User interface change data:
============================================================
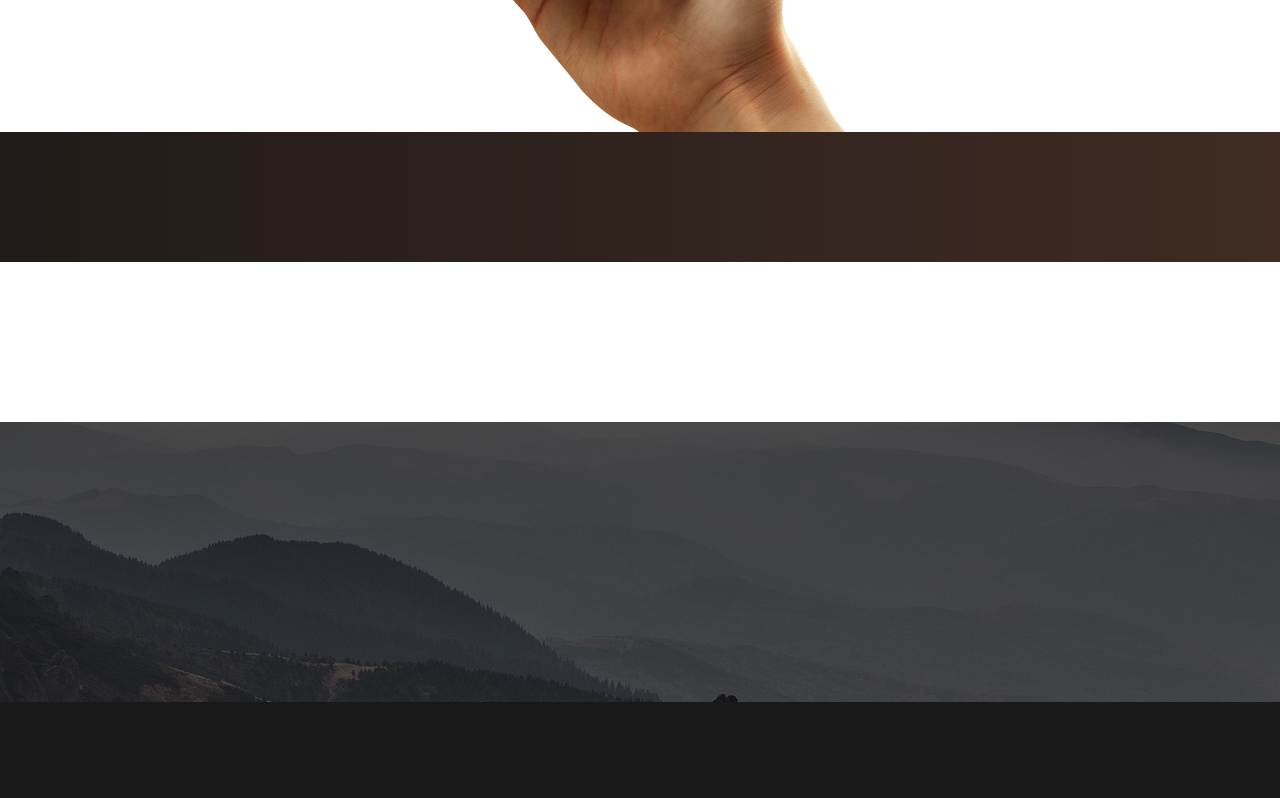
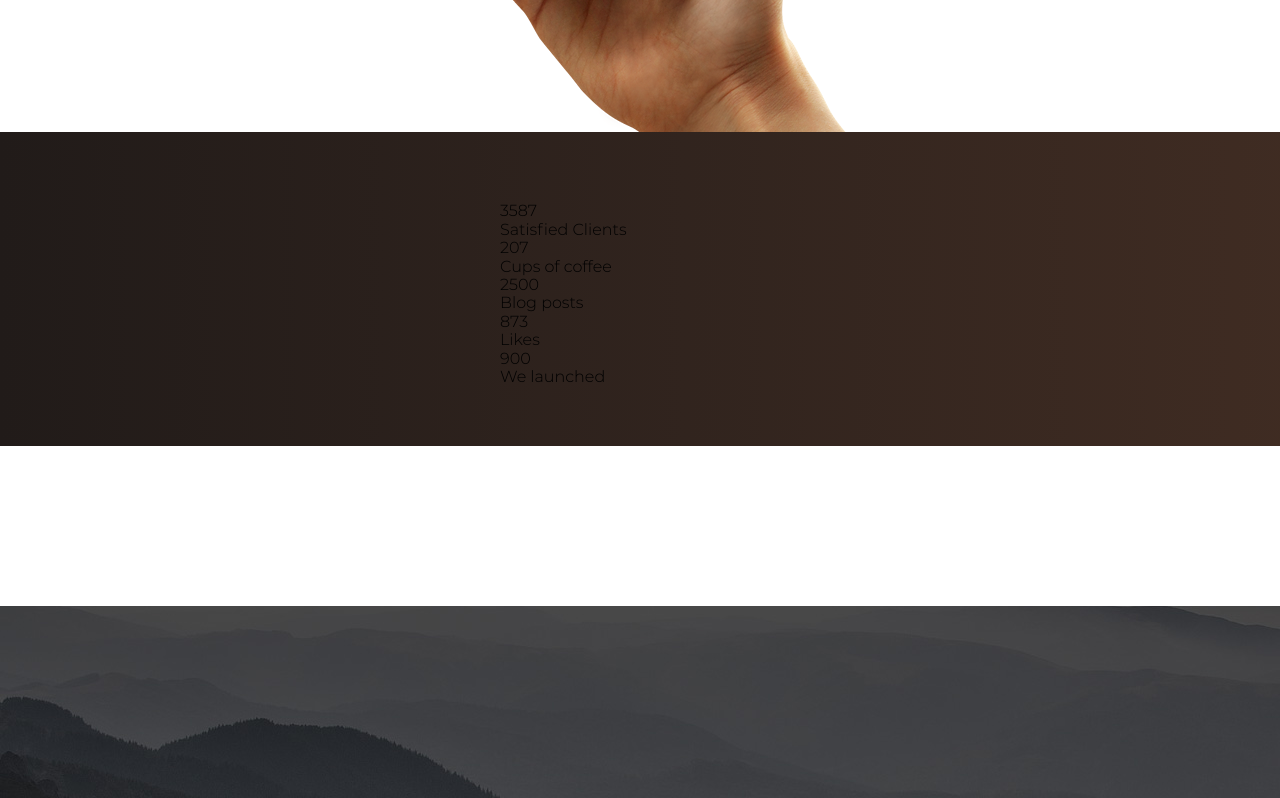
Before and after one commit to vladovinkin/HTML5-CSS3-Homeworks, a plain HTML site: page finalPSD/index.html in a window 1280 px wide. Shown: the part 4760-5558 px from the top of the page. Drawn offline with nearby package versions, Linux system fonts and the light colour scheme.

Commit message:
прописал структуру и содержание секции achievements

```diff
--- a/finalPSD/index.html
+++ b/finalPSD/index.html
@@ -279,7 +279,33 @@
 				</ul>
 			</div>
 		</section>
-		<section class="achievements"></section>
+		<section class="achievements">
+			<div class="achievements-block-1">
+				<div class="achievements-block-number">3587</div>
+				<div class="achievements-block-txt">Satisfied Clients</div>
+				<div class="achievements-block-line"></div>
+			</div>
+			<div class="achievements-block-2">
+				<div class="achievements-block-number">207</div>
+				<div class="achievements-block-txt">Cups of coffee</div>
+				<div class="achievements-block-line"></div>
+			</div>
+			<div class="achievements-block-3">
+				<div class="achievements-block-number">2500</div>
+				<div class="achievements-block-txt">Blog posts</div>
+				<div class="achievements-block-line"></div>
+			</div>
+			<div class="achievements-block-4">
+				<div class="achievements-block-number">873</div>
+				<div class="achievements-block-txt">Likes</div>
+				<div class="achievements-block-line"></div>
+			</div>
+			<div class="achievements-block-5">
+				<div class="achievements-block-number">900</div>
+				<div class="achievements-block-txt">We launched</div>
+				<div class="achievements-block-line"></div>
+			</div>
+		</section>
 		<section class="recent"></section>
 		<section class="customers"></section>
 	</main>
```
============================================================
What you will do
The data above needs to be retyped exactly, with the images left out.

Output
Before and after one commit to vladovinkin/HTML5-CSS3-Homeworks, a plain HTML site: page finalPSD/index.html in a window 1280 px wide. Shown: the part 4760-5558 px from the top of the page. Drawn offline with nearby package versions, Linux system fonts and the light colour scheme.

Commit message:
прописал структуру и содержание секции achievements

```diff
--- a/finalPSD/index.html
+++ b/finalPSD/index.html
@@ -279,7 +279,33 @@
 				</ul>
 			</div>
 		</section>
-		<section class="achievements"></section>
+		<section class="achievements">
+			<div class="achievements-block-1">
+				<div class="achievements-block-number">3587</div>
+				<div class="achievements-block-txt">Satisfied Clients</div>
+				<div class="achievements-block-line"></div>
+			</div>
+			<div class="achievements-block-2">
+				<div class="achievements-block-number">207</div>
+				<div class="achievements-block-txt">Cups of coffee</div>
+				<div class="achievements-block-line"></div>
+			</div>
+			<div class="achievements-block-3">
+				<div class="achievements-block-number">2500</div>
+				<div class="achievements-block-txt">Blog posts</div>
+				<div class="achievements-block-line"></div>
+			</div>
+			<div class="achievements-block-4">
+				<div class="achievements-block-number">873</div>
+				<div class="achievements-block-txt">Likes</div>
+				<div class="achievements-block-line"></div>
+			</div>
+			<div class="achievements-block-5">
+				<div class="achievements-block-number">900</div>
+				<div class="achievements-block-txt">We launched</div>
+				<div class="achievements-block-line"></div>
+			</div>
+		</section>
 		<section class="recent"></section>
 		<section class="customers"></section>
 	</main>
```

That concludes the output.